4 Federal Budget factors for SMEs

The pundits are calling the 2017/2018 Federal Budget ‘centrist and populist’ following Treasurer Scott Morrison’s May 9 announcement speech. While issues such as housing affordability and reining in the big banks created a wall of chatter, changes affecting small business – beyond the recently announced Enterprise Tax Plan – were minimal. So what do you need to know now?

1. Capital gains tax concessions

The tightening of capital gains tax (CGT) concessions for small business will deny eligibility for assets unrelated to the small business effective from 1 July, 2017. The concessions currently in place assist SME owners by providing relief from CGT on assets related to their business, helping them to reinvest and grow as well as contribute to their retirement savings through the sale of the business. According to Budget Paper No 2, however, “some taxpayers are able to access these concessions for assets which are unrelated to their small business, for instance through arranging their affairs so that their ownership interests in larger businesses do not count toward the tests for determining eligibility for concessions.” The small business CGT concessions will continue to be available to small business taxpayers with aggregated turnover of less than $2m or assets of less than $6m.

2. $20k asset write-offs

It’s welcome news that the $20,000 instant asset write-off will be extended to 30 June 2018, for businesses with an aggregated annual turnover of less than $10m. Small businesses may immediately deduct purchases of eligible depreciating assets costing less than $20,000, provided they are first used, or installed ready for use, by 30 June, 2018. A few assets, such as horticultural plants and in-house software, are ineligible, so check carefully before you splash out. Depreciating assets valued at $20,000 or more (which cannot be immediately deducted) may continue to be placed into the general small business pool and depreciated at 15% in the first income year, followed by 30% thereafter. The pool may also be immediately deducted if the balance is less than $20,000 over this period. The current ‘lock-out’ laws from the simplified depreciation rules will continue to be suspended until June 30, 2018. These rules prevent small businesses from re-entering the simplified depreciation regime for five years if they opt out. From July 1, 2018, the immediate deductibility threshold, and the balance at which the pool can be immediately deducted will revert to $1000. Once again, according to Budget Paper No 2, “This measure is designed to improve cash flow for small businesses, providing a boost to small business activity and investment for another year. It is estimated to have a cost to revenue of $650m over the forward estimates period.
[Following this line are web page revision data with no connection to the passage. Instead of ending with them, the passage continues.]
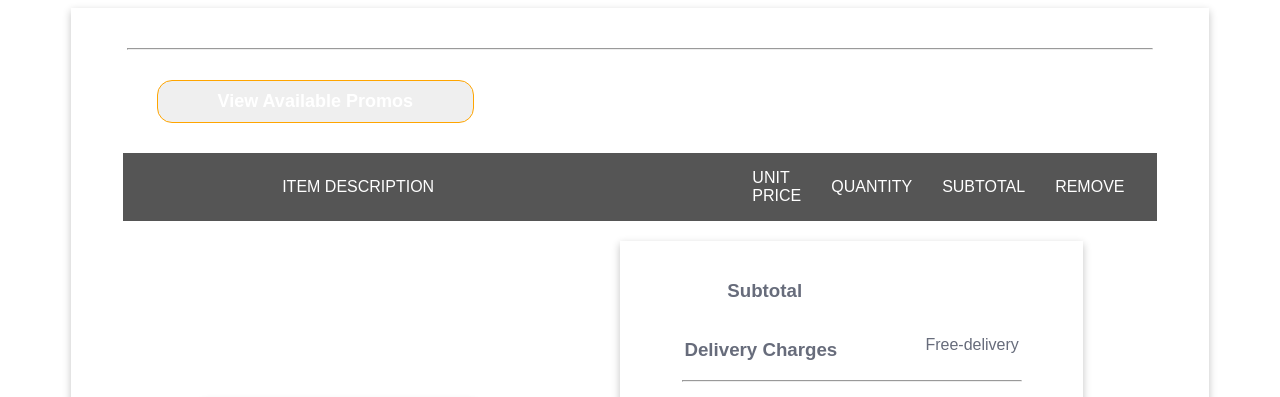
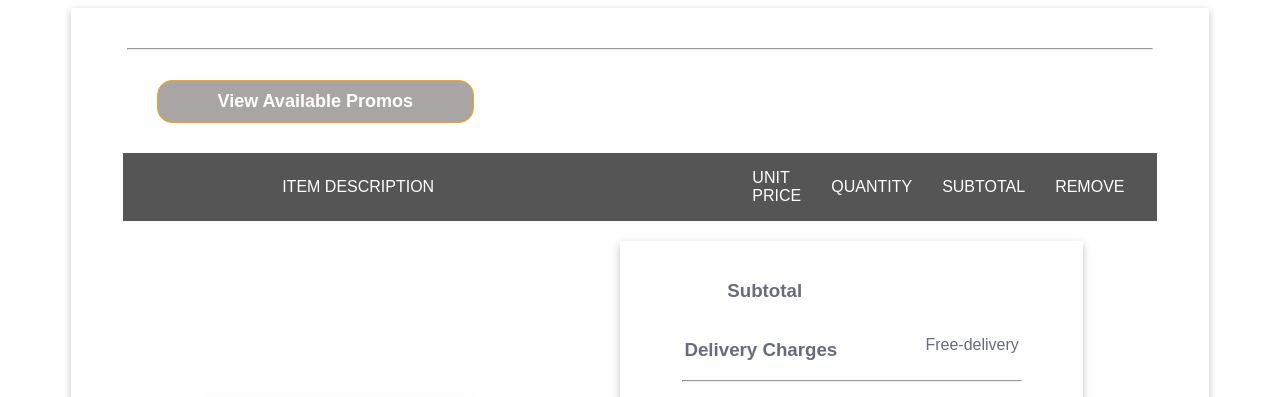
Before and after one commit to ak478gh/JS201-CW-Project, a website with bundled scripts: page checkout.html in a window 1280 px wide. Shown: the top 397 px of the page. Built offline with nearby package versions, Linux system fonts and the light colour scheme; no server answers.

Commit message:
Last commit

```diff
--- a/styles/checkout.css
+++ b/styles/checkout.css
@@ -174,3 +174,8 @@ font-weight: bold;
     font-weight: bold;
     color: #757575;
 }
+
+button{
+    color: black;
+    background-color: rgb(170, 165, 165);
+}
```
3. Prohibition of sales suppression technology

The government is acting to prohibit the manufacture, distribution, possession, use or sale of electronic point of sale sales suppression technology and software, which allows businesses to understate their income by deleting selected transactions and tax owing from this income is not reported to the Australia Tax Office. The prohibition will take effect from the date of assent of enabling legislation.

4. Extension of funding to the Black Economy Taskforce

The government is providing additional funds of $32m to extend the ATO’s audit and compliance programs targeting black economy risks. The Taskforce’s programs focus on businesses that have disengaged from the tax system and are directed at changing the black economy and related behaviors such as non-lodgement, the omission of income and non-payment of employer obligations. Changes to superannuation and employment of overseas workers may also affect your business.